• _What is expected_
From the records, pick out and copy each line containing "name".

Structured diff data:
┄┄┄┄┄┄
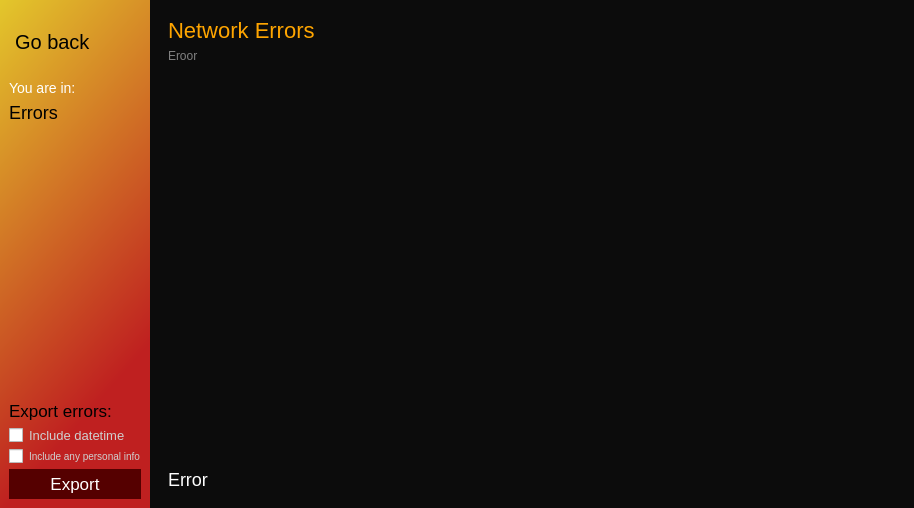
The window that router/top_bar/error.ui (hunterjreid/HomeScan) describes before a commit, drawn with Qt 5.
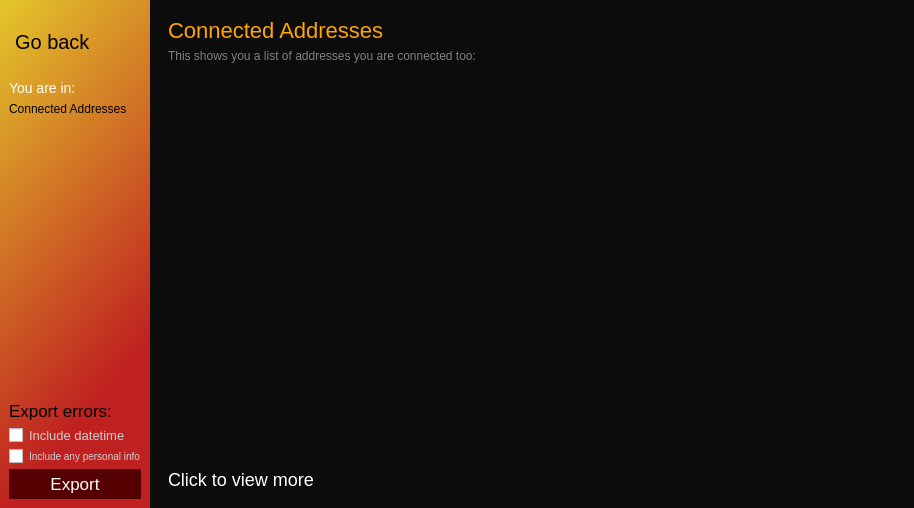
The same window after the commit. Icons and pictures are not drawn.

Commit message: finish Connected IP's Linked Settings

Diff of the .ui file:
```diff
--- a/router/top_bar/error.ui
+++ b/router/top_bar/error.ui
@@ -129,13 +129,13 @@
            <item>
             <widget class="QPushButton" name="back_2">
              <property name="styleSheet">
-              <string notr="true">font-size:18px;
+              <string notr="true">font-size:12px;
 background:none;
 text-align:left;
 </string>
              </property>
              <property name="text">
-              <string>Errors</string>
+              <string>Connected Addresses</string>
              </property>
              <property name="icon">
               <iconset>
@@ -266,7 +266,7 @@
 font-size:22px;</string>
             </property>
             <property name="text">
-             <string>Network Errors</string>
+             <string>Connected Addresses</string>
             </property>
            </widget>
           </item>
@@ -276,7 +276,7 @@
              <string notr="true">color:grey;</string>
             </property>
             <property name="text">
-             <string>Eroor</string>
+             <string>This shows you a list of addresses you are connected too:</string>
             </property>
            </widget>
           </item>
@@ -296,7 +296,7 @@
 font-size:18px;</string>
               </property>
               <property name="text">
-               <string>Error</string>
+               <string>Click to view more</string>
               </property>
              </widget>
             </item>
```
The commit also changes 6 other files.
┄┄┄┄┄┄
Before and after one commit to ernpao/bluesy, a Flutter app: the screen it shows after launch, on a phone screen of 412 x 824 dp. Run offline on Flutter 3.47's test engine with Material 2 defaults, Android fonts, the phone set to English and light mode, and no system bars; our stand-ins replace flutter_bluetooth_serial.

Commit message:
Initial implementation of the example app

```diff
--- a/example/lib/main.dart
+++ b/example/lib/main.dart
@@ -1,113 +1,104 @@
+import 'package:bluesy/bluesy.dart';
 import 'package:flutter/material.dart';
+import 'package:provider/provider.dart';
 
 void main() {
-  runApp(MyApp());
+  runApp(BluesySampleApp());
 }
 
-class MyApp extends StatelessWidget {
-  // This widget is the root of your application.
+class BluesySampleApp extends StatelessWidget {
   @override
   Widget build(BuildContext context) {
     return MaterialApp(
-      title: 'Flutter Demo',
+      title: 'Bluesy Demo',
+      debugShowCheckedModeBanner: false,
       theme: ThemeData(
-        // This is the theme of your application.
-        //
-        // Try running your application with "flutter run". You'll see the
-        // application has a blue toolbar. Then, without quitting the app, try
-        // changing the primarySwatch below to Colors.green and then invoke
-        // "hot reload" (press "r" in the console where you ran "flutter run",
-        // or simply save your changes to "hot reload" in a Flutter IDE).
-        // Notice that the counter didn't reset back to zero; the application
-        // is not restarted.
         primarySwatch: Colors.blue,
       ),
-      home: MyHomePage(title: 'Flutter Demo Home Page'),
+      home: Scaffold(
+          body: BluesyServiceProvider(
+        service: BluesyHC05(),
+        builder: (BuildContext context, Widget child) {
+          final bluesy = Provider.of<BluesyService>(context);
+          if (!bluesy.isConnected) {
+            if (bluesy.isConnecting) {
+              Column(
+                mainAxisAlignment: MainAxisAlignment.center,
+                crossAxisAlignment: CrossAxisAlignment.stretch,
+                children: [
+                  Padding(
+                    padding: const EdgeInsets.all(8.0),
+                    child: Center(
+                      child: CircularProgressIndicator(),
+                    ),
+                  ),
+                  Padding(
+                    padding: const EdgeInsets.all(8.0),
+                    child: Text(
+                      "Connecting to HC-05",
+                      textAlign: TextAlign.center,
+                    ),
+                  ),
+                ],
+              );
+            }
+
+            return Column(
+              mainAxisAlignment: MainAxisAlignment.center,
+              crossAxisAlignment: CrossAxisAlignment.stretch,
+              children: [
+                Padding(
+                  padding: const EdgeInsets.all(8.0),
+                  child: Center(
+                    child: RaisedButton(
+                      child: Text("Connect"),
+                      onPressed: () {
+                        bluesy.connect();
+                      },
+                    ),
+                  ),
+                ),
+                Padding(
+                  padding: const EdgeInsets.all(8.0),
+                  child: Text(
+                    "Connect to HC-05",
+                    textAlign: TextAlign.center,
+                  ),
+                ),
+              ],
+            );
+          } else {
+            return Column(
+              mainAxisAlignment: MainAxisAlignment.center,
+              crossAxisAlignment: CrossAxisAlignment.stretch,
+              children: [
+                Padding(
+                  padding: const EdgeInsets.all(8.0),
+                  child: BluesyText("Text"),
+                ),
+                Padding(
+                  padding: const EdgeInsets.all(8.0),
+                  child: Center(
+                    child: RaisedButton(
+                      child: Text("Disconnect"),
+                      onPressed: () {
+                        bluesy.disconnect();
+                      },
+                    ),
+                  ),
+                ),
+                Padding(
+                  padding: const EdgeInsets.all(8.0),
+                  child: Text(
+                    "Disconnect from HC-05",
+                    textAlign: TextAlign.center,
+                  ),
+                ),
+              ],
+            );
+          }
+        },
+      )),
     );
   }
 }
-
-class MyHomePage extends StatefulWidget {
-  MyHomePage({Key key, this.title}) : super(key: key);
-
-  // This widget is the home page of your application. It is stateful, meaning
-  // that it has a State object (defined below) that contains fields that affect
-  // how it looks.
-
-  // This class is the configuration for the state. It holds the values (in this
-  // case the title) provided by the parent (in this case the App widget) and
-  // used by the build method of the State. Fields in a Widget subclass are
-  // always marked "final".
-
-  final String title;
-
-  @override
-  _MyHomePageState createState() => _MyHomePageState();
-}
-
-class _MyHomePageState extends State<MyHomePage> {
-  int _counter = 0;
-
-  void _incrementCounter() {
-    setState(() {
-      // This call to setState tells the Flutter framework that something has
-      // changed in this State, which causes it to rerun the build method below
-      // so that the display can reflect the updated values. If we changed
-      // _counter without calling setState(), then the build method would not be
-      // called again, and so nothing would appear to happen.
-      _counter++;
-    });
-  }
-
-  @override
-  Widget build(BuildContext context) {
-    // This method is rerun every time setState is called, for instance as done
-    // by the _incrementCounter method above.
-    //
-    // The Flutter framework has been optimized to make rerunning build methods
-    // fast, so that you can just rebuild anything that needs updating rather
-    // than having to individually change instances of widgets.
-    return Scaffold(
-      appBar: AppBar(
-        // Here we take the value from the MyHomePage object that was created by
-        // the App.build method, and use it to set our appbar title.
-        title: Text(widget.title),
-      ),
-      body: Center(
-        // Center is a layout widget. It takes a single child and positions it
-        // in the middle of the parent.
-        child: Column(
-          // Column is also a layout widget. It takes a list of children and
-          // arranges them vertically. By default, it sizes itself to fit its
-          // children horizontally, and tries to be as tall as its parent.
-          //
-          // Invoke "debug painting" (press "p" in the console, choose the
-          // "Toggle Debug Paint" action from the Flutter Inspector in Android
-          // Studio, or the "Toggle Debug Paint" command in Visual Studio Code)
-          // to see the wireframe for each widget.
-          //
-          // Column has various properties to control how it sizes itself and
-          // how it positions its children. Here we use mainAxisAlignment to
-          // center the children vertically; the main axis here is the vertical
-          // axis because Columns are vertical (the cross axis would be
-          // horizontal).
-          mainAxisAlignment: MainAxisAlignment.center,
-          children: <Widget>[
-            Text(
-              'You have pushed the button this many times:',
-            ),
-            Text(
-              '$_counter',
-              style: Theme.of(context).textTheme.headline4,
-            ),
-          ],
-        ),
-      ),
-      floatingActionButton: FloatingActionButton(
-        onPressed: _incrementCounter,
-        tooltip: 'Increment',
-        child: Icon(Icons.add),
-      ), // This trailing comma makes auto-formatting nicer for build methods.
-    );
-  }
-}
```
┄┄┄┄┄┄
• _Answer box_
             <widget class="QPushButton" name="back_2">
              <property name="styleSheet">
              <property name="text">
              <property name="icon">
             <property name="text">
             <property name="text">
               <property name="text">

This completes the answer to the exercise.